Web interface edit records
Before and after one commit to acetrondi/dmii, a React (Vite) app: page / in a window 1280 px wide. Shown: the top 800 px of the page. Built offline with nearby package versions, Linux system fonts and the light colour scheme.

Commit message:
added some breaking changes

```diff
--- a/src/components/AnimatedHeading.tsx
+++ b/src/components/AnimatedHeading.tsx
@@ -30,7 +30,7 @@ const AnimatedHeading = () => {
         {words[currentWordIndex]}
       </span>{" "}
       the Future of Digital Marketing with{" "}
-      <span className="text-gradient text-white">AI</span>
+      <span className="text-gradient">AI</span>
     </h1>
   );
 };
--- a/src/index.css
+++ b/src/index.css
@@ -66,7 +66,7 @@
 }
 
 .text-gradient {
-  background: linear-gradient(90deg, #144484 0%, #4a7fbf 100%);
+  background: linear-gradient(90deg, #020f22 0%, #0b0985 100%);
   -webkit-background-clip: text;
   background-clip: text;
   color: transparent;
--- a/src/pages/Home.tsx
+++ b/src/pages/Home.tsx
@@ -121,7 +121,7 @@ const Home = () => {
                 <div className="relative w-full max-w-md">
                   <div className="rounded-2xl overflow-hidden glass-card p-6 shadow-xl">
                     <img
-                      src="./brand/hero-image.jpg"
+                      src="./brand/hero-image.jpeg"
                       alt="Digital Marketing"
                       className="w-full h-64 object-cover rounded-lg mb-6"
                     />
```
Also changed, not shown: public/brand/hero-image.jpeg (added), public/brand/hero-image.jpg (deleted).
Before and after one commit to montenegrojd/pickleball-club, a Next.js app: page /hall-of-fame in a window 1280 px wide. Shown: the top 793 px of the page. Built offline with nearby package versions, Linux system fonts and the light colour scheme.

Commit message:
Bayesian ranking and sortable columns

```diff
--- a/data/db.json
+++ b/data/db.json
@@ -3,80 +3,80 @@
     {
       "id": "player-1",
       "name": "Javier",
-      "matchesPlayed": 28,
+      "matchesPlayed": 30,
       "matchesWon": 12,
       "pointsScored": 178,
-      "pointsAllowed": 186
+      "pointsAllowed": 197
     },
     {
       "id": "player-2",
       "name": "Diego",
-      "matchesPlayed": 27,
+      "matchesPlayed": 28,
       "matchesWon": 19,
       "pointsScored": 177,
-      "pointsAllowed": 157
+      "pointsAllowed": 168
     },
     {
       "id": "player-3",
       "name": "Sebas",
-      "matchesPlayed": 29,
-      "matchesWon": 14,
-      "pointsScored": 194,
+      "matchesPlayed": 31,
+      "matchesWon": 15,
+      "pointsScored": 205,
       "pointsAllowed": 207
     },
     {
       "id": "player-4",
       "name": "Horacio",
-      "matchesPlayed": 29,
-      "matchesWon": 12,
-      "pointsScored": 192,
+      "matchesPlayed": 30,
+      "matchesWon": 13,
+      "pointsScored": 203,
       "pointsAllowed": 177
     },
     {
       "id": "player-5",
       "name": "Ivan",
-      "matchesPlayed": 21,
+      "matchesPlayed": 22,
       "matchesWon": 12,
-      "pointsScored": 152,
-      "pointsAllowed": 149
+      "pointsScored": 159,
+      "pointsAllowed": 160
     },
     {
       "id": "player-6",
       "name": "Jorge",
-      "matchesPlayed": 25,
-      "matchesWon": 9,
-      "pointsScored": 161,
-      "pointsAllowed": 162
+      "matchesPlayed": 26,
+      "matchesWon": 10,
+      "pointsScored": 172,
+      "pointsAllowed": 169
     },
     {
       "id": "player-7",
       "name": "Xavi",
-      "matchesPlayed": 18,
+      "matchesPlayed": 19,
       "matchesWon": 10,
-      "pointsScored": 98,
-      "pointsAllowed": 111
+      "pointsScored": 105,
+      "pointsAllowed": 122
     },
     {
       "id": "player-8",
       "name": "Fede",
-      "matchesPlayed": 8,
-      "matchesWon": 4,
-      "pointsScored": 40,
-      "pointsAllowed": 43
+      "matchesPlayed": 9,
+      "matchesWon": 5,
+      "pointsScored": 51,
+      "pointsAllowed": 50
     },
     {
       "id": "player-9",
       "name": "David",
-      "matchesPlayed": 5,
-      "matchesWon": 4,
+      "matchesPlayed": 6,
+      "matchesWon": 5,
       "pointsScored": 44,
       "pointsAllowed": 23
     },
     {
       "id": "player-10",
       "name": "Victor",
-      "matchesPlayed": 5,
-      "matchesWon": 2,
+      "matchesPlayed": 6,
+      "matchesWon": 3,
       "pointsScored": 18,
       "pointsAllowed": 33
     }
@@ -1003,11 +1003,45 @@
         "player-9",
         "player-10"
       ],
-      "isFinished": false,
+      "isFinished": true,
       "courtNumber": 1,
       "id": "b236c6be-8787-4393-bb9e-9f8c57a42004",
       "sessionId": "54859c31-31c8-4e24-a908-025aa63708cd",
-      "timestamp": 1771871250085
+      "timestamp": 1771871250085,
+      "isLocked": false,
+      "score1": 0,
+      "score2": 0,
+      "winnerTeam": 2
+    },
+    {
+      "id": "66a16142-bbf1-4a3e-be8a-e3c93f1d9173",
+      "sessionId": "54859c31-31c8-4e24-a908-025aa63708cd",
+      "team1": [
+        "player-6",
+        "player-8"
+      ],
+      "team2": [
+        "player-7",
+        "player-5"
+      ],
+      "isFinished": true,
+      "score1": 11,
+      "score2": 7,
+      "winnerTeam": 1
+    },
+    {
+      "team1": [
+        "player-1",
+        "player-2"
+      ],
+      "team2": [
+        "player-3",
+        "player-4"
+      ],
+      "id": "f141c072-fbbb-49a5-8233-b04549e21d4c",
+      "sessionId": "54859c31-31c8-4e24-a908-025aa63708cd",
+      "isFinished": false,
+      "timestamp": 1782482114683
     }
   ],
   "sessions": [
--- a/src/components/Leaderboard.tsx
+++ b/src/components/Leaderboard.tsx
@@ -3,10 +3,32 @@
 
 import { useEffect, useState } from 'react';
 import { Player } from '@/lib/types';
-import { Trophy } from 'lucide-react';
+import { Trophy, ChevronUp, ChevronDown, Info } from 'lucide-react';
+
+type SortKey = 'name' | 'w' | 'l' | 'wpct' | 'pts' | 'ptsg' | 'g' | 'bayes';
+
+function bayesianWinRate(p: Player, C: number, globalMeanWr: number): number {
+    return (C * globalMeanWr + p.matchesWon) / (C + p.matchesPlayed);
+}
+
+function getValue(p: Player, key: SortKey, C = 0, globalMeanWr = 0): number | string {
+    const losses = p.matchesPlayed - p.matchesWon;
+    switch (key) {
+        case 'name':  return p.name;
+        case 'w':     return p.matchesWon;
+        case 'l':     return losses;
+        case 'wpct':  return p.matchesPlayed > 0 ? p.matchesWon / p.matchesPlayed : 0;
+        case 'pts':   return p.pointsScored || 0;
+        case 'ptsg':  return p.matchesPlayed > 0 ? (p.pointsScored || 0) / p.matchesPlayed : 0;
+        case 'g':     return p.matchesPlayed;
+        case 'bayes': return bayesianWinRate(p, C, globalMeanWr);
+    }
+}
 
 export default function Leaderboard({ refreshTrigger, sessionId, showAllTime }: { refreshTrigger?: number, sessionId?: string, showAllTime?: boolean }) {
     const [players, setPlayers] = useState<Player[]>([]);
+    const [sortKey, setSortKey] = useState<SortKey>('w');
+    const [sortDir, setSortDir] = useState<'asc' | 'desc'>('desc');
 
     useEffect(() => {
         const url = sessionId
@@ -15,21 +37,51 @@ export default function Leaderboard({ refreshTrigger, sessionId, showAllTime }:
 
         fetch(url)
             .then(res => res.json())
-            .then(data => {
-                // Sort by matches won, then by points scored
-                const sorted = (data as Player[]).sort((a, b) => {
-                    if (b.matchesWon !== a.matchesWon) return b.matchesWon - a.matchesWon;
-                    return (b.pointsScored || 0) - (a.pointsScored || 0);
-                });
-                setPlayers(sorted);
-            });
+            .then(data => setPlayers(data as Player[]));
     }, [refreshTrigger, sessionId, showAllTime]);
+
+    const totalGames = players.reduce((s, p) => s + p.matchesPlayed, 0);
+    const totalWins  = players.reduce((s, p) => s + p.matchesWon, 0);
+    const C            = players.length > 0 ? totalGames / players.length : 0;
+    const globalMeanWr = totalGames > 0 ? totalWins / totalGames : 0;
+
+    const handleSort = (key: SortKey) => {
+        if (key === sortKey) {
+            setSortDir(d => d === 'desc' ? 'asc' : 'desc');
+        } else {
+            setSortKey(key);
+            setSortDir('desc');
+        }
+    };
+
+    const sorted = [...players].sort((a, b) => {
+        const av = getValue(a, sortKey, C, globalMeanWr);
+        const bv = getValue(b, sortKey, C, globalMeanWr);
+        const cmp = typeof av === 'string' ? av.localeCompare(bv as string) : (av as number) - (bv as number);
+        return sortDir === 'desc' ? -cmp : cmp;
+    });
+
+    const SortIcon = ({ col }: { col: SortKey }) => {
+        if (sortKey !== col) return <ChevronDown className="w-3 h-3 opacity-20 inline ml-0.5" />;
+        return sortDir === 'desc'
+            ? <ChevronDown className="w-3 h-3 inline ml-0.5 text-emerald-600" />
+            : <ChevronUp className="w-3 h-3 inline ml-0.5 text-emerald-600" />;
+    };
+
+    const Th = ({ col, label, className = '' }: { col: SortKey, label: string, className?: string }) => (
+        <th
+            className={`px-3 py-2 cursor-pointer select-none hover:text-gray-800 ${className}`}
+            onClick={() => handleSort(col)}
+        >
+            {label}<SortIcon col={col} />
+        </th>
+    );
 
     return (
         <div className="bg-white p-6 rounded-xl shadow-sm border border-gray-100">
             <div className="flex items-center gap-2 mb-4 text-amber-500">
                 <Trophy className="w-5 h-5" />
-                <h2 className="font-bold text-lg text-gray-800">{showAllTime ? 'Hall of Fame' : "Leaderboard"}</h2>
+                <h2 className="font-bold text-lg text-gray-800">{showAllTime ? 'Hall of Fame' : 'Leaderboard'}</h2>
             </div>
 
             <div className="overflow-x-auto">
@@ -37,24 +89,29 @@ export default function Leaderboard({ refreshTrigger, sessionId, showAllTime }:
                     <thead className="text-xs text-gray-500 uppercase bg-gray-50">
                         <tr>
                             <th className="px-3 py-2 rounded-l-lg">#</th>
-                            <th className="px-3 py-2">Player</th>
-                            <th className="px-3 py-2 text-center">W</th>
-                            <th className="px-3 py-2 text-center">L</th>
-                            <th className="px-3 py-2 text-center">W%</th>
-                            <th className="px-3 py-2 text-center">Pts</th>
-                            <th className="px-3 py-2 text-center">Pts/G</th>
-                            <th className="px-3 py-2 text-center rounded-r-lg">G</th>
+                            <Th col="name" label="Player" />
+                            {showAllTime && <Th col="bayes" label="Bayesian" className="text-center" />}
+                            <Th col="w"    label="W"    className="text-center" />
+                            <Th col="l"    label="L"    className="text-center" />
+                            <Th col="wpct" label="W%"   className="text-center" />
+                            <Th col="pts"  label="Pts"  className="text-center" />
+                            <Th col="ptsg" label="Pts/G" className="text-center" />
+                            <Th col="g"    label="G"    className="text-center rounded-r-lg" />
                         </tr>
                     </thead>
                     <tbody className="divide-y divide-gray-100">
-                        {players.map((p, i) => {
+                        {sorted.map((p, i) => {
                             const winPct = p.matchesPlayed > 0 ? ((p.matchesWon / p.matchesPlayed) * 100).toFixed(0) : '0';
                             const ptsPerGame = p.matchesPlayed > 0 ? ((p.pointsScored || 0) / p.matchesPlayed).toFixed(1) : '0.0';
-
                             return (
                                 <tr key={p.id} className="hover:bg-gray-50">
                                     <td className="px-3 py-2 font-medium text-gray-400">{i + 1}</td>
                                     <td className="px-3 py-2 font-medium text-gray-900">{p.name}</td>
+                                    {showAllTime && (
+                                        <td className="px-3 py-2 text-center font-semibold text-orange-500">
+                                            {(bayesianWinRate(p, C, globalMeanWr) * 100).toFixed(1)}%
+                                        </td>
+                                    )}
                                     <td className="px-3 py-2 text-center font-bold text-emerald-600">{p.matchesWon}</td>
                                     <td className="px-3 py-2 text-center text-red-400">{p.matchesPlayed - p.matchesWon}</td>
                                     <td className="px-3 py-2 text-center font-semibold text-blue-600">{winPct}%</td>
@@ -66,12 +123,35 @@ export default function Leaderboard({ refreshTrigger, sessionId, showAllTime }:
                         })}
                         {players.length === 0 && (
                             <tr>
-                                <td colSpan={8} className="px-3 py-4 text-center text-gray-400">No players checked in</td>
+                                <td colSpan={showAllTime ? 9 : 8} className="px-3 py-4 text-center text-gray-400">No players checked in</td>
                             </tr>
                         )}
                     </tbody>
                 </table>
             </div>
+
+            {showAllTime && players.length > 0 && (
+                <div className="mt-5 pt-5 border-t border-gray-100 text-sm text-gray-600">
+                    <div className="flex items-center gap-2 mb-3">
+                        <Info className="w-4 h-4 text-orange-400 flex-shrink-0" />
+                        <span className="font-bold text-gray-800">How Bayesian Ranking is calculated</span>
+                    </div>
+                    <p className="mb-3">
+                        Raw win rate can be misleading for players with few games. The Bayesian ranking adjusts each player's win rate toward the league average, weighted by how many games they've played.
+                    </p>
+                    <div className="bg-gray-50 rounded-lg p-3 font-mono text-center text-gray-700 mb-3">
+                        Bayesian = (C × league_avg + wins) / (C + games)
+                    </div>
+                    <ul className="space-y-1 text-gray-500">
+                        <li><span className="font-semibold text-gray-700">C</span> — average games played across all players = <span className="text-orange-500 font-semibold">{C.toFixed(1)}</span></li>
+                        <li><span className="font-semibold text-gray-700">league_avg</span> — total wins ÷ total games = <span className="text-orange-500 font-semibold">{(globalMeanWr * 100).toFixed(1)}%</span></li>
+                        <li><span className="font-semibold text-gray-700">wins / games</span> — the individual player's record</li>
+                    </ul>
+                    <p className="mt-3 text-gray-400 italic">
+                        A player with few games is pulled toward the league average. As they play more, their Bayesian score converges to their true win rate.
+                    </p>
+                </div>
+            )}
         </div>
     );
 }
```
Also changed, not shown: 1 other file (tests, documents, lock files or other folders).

Work task »
Every line above in which the word "thead" occurs needs to be copied.

Completed task »
                     <thead className="text-xs text-gray-500 uppercase bg-gray-50">
                     </thead>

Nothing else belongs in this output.